New Project to Build Texas Teacher, School Capacity to Work with English Learner Students


Written by: CEHD Communications Staff
Post date: November 13, 2017

Teacher professional development is increasingly moving online, saving school districts money and offering teachers greater flexibility and convenience.

A new five-year project—Massive Open Online Professional Informal Individual Learning (MOOPIL)—taps into the potential of online learning and professional development. The project is funded by the U.S. Department of Education for $2.68 million and will offer online professional development to teachers, school leaders, and paraprofessionals serving English learners, as well as students’ family members.

“We are happy we will be able to offer 2,500 in-service teachers over five years virtual professional development to improve their pedagogical decisions,” said Dr. Beverly J. Irby, project principal investigator and Associate Dean for Academic Affairs in the College of Education & Human Development. “Additionally, we will work with 100 administrators, 150 paraprofessionals, and 100 parents/family members virtually to help them to have a better understanding of implementation of instructional strategies for English learners at school and at home.”

MOOPIL is one of two National Professional Development grants awarded to Dr. Irby in 2017 by the U.S. Department of Education.

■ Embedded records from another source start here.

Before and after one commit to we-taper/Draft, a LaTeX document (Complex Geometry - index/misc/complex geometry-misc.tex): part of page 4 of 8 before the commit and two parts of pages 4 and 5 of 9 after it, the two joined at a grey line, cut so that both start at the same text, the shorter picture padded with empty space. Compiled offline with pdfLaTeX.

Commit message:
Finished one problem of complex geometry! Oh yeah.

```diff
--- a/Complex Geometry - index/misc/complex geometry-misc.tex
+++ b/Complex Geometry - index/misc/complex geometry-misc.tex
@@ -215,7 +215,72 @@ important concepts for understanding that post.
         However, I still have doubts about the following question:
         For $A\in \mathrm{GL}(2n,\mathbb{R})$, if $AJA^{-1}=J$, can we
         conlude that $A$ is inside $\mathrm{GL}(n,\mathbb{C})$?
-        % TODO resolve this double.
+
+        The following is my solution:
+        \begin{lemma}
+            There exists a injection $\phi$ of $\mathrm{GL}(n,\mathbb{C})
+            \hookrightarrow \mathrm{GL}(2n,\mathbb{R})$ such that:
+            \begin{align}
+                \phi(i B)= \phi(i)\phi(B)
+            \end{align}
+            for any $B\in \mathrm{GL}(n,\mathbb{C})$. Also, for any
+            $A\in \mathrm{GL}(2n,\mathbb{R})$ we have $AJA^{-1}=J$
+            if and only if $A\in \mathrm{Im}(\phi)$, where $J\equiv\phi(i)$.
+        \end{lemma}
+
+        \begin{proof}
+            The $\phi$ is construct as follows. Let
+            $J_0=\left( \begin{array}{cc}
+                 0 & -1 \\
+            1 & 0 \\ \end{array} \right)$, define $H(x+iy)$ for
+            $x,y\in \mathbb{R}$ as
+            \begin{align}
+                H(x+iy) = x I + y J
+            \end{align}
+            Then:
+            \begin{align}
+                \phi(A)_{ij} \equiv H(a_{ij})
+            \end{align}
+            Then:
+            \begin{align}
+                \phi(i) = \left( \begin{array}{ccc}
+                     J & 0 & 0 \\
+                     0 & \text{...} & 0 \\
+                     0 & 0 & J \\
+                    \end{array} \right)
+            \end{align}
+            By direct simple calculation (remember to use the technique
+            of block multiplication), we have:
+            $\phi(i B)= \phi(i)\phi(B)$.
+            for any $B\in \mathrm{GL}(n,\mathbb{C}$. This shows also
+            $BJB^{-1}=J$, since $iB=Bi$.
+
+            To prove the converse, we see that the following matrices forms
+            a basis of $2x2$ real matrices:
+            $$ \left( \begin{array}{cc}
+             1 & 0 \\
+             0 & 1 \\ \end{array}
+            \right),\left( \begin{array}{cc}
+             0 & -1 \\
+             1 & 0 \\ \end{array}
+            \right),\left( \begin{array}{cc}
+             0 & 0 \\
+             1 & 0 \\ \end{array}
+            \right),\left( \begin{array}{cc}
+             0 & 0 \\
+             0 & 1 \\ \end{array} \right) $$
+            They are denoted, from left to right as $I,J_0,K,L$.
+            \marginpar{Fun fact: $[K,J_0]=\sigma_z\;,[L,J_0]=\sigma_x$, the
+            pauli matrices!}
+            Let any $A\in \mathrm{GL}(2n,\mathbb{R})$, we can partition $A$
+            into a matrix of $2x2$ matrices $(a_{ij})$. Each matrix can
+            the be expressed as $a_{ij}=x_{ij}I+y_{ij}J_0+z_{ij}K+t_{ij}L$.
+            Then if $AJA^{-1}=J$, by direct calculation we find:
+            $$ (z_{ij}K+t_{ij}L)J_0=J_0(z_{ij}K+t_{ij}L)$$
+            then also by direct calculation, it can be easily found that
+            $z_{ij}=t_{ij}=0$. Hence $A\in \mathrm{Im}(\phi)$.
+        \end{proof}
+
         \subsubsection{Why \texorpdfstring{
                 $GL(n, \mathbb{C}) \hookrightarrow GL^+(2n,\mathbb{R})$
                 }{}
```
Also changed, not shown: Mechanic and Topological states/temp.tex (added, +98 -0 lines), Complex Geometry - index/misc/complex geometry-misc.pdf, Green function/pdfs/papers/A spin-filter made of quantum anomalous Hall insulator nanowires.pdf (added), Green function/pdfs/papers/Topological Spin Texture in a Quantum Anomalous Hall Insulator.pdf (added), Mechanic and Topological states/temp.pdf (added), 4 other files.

Dr. Rafael Lara-Alecio, Regents Professor of bilingual education, and Dr. Fuhui Tong, associate professor of bilingual education, are co-principal investigators.

The project will provide teachers and other school personnel with a convenient online portal to improve their skills through live professional development seminars and recorded videos.

“All school participants will receive continuing education certificates,” Dr. Irby said.

Continuing professional education (CPE) is required to renew Texas teacher certificates, and classroom teachers must complete 150 hours every five years. MOOPIL will offer 1 CPE for every hour of training.

The project is housed in the Education Leadership Research Center (ELRC) and Center for Research & Development in Dual Language & Literacy Acquisition (CRDLLA).